Collected data entries:
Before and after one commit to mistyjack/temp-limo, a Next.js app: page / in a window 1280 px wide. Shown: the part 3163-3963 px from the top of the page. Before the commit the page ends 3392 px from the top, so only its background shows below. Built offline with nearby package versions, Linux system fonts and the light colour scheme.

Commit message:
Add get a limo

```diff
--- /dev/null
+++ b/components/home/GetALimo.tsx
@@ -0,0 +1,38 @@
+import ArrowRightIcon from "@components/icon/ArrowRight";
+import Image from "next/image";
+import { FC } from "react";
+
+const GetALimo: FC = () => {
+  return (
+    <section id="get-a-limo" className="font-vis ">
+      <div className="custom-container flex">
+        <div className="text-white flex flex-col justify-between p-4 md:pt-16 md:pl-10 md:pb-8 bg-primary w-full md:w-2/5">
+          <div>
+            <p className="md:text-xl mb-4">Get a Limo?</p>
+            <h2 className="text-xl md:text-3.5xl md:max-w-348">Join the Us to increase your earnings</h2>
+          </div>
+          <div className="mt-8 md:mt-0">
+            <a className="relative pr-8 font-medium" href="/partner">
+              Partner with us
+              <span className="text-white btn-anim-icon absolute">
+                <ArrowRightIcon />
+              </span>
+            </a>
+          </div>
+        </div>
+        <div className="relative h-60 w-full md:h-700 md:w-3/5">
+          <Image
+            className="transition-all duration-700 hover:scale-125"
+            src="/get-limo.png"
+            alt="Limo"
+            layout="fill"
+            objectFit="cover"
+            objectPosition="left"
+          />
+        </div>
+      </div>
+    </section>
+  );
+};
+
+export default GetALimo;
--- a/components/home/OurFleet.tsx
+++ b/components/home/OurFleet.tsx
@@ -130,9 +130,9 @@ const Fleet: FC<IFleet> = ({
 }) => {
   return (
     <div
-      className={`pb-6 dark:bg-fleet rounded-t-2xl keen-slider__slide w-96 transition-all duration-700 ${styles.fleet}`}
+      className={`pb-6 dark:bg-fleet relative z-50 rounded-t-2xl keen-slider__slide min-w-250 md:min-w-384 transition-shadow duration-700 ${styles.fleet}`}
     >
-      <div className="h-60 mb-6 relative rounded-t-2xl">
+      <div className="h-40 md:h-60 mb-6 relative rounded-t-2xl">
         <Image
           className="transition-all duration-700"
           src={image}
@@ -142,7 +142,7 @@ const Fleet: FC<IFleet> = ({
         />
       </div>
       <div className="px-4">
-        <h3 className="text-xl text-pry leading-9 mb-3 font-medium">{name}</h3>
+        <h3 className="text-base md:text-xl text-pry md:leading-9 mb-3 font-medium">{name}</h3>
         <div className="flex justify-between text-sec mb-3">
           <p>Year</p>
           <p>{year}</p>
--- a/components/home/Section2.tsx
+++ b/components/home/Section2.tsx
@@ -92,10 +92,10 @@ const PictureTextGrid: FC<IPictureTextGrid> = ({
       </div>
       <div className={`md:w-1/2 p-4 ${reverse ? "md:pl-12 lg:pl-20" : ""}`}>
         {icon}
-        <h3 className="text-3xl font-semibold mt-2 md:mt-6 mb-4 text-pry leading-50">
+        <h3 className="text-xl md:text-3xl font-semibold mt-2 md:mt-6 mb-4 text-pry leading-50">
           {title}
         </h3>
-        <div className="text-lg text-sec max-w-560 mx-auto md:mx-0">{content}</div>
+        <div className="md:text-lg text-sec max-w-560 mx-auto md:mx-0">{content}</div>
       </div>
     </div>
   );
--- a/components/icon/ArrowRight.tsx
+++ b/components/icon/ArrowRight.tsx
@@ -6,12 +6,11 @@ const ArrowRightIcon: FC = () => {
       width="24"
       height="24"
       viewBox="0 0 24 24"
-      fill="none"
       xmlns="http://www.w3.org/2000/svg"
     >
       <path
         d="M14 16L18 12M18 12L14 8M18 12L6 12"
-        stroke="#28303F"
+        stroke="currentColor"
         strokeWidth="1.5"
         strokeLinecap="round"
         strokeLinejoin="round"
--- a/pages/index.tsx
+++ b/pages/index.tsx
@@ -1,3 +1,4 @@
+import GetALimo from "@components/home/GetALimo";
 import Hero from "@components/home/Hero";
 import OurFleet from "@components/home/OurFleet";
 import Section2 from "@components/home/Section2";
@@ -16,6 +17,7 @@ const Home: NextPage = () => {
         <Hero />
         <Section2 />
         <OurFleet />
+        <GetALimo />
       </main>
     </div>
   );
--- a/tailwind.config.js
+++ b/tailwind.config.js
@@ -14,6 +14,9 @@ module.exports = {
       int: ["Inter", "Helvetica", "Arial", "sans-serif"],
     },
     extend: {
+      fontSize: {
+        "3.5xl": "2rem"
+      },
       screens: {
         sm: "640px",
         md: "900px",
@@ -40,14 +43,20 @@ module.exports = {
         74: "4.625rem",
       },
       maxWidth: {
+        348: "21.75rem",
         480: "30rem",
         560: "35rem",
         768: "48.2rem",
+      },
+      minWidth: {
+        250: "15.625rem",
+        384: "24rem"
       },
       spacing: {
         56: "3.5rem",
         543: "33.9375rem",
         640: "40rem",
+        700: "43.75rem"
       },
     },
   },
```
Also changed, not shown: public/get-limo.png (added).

Action item
Of all the lines above, count the ones that include the string "span" and give the number alone.

Output of the exercise
2